All of that began to change with the Progressive Era. Modern liberals, forgetting their roots in limited government, started looking to the state to solve a host of “social” problems. Today, we hardly think twice about asking what “we” should do about day care, medical costs, auto imports — indeed, sexual harassment. At the turn of the century, those kinds of questions were novel. And when they arose, the court was still there, saying no.
With the New Deal, however, the pressure to turn the Constitution on its head — to find unenumerated powers restrained only by enumerated rights — grew until even the judiciary succumbed. Once the judicial floodgates were opened, public law poured through. Thus everything today is a political question. Everything, sooner or later, is a judicial question. And every court in the land is politicized.
When Senate Democrats ask for a nominee who will not “politicize” the court, therefore, they are asking for someone who will allow this process to continue. That was what Sen. Joseph R. Biden Jr. meant when he told Judge Thomas that we cannot afford to compensate property owners for all the regulations we impose — that we cannot afford to enforce the Fifth Amendment. It seems not to have occurred to the good senator that, equity aside, it was precisely to restrain the growth of government that the Founders wrote the Fifth Amendment to begin with.
In the end, there are only two questions before us: Shall we have more government or less? Shall we pursue political solutions to the problems of life or private solutions?
Over the course of the 20th Century, liberals have become the champions of big government. They have created a huge public sector, where monopoly rules the day, and have driven countless private alternatives out of existence.

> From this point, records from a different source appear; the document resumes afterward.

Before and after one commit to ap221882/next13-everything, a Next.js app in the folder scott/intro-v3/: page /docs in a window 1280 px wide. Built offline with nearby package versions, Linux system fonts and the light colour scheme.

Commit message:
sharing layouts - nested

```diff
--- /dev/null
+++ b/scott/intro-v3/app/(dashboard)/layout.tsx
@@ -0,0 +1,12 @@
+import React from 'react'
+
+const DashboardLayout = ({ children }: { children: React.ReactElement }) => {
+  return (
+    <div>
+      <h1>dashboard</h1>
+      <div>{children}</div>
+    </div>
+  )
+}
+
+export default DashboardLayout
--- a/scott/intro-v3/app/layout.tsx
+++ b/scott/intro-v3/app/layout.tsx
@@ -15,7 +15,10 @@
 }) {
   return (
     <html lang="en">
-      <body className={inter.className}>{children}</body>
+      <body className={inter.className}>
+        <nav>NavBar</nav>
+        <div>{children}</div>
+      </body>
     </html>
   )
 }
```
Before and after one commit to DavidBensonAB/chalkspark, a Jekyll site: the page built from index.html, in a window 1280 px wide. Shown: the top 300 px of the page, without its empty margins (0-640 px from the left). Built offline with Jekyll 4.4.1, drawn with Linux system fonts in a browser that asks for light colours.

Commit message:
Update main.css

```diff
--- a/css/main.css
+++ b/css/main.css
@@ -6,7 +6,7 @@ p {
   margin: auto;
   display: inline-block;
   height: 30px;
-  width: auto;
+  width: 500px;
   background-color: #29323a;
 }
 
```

Clarence Thomas understood this. He supported limited government not in the name of big business, which too often leads the charge for government protection, but of his entrepreneurial grandfather, beholden to the licensing bureaucrats. Because he understood the fundamentals, he was a fundamental threat to the interests whose very existence turns on a growing state. Like the Soviet nomenklatura, those interests are fighting for their life. That is why the battle was so vicious.